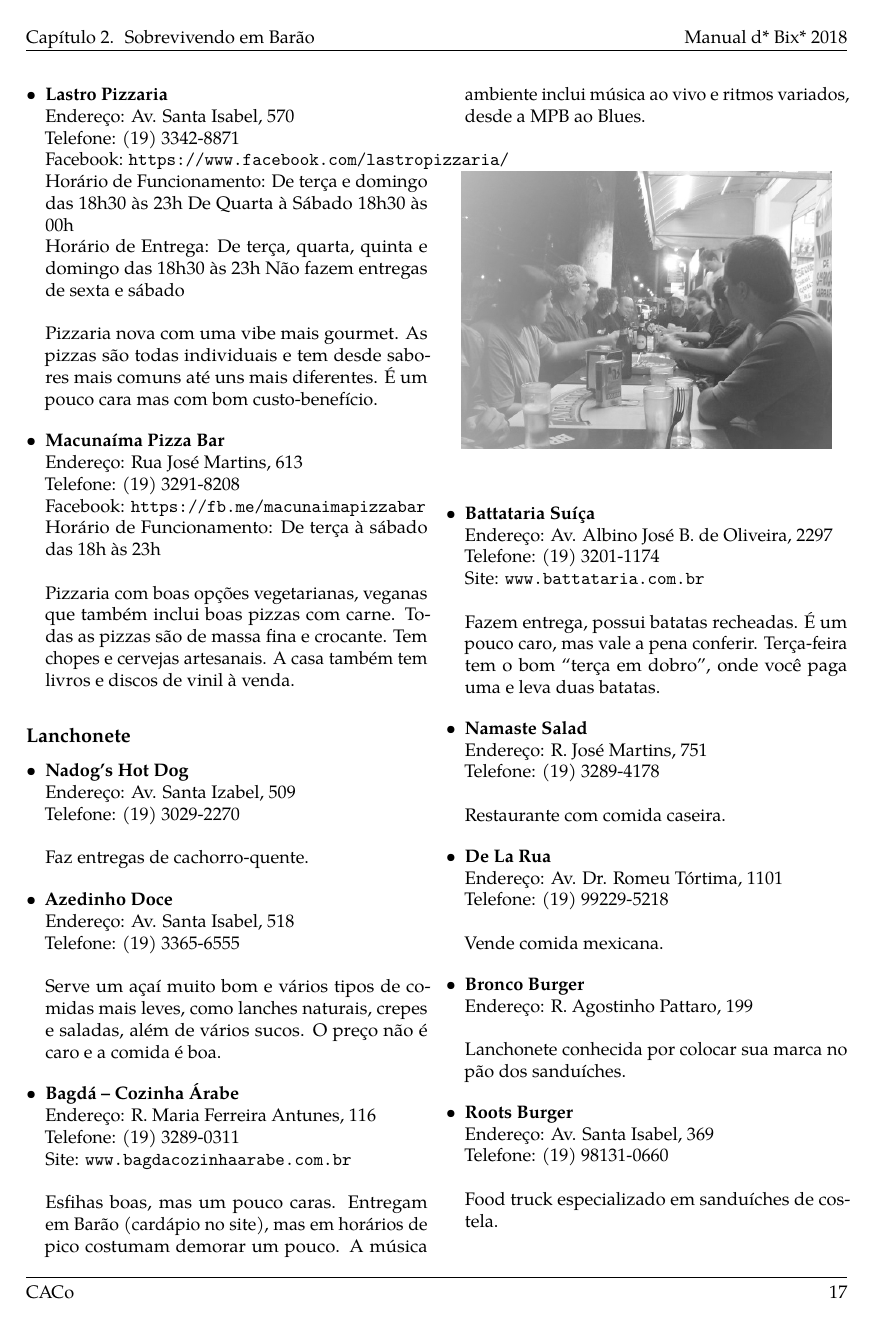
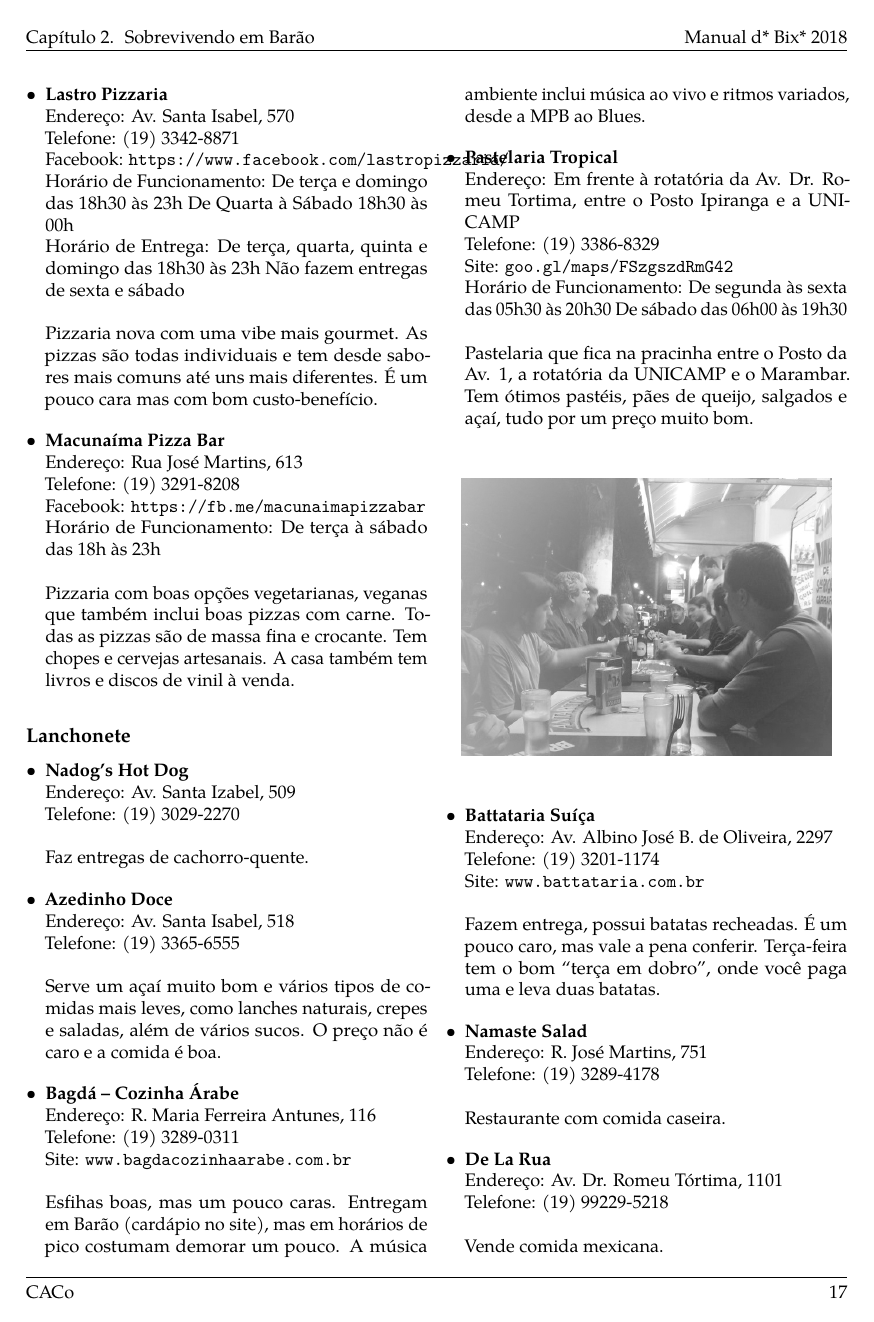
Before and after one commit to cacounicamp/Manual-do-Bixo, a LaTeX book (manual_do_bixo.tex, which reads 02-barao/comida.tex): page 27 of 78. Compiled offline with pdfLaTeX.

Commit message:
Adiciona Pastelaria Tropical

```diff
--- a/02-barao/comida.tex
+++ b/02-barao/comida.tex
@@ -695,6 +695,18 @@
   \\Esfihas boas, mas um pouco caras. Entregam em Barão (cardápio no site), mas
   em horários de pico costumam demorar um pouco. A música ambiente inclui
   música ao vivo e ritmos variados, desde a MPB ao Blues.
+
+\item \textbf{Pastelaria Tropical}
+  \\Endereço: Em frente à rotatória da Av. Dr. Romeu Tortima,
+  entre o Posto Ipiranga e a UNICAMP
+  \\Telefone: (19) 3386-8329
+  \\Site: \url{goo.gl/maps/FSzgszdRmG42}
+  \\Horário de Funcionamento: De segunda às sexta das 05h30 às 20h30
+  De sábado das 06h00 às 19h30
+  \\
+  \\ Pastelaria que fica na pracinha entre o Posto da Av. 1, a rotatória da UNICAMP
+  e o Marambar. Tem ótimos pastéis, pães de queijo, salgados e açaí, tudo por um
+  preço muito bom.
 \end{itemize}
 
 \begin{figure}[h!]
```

====================

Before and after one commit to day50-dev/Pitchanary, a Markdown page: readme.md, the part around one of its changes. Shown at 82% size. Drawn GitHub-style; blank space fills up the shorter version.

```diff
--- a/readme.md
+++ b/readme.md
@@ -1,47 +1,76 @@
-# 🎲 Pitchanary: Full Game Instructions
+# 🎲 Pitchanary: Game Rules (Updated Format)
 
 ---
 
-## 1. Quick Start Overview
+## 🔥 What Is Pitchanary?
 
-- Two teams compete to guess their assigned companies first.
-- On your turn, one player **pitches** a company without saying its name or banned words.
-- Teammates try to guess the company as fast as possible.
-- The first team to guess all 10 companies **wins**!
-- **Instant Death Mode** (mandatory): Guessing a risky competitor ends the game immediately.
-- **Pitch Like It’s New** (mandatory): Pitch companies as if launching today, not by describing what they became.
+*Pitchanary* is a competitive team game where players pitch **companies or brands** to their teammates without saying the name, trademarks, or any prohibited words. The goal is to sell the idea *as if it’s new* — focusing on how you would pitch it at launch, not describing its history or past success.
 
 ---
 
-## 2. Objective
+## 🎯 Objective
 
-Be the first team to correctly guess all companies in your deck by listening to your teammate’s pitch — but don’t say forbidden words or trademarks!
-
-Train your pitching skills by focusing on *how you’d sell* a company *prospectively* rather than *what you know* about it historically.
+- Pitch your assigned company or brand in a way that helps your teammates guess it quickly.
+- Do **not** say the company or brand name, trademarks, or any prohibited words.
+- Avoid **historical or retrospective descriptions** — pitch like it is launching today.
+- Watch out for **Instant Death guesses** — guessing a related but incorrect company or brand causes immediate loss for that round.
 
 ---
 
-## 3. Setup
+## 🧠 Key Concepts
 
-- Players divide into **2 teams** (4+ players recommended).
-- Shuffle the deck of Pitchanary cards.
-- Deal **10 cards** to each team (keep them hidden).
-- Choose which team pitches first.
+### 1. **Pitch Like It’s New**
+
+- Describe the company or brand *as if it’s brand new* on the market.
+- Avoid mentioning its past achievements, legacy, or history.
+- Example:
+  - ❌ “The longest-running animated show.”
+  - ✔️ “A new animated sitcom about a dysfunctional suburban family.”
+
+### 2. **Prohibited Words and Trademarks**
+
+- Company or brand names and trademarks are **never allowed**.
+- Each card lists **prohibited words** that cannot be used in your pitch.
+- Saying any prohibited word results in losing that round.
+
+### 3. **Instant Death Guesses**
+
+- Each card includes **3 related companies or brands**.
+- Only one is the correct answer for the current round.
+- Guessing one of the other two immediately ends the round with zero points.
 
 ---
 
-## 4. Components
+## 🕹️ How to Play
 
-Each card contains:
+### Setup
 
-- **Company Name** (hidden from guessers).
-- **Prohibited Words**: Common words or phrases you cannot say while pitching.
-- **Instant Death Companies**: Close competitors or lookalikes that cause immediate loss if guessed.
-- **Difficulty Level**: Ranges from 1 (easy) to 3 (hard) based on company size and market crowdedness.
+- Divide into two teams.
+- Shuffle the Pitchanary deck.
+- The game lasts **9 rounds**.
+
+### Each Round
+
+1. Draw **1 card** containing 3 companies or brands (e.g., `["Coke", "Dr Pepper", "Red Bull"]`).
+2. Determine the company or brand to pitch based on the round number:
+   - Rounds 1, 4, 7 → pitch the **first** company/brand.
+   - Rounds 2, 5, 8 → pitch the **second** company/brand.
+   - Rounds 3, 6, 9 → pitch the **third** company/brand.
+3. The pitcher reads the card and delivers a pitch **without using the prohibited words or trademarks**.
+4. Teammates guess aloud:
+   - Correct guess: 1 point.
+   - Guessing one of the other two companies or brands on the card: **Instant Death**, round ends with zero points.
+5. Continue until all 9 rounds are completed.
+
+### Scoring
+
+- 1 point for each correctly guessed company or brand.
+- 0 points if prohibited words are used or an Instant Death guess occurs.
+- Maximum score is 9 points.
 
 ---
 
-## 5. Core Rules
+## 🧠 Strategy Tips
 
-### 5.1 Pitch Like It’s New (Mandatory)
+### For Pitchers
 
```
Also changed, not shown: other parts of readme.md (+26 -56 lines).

====================

* EXERCISE BRIEF
Among the entries, work out how many lines include the word "other". Answer with that number only.

* EXPECTED ANSWER
3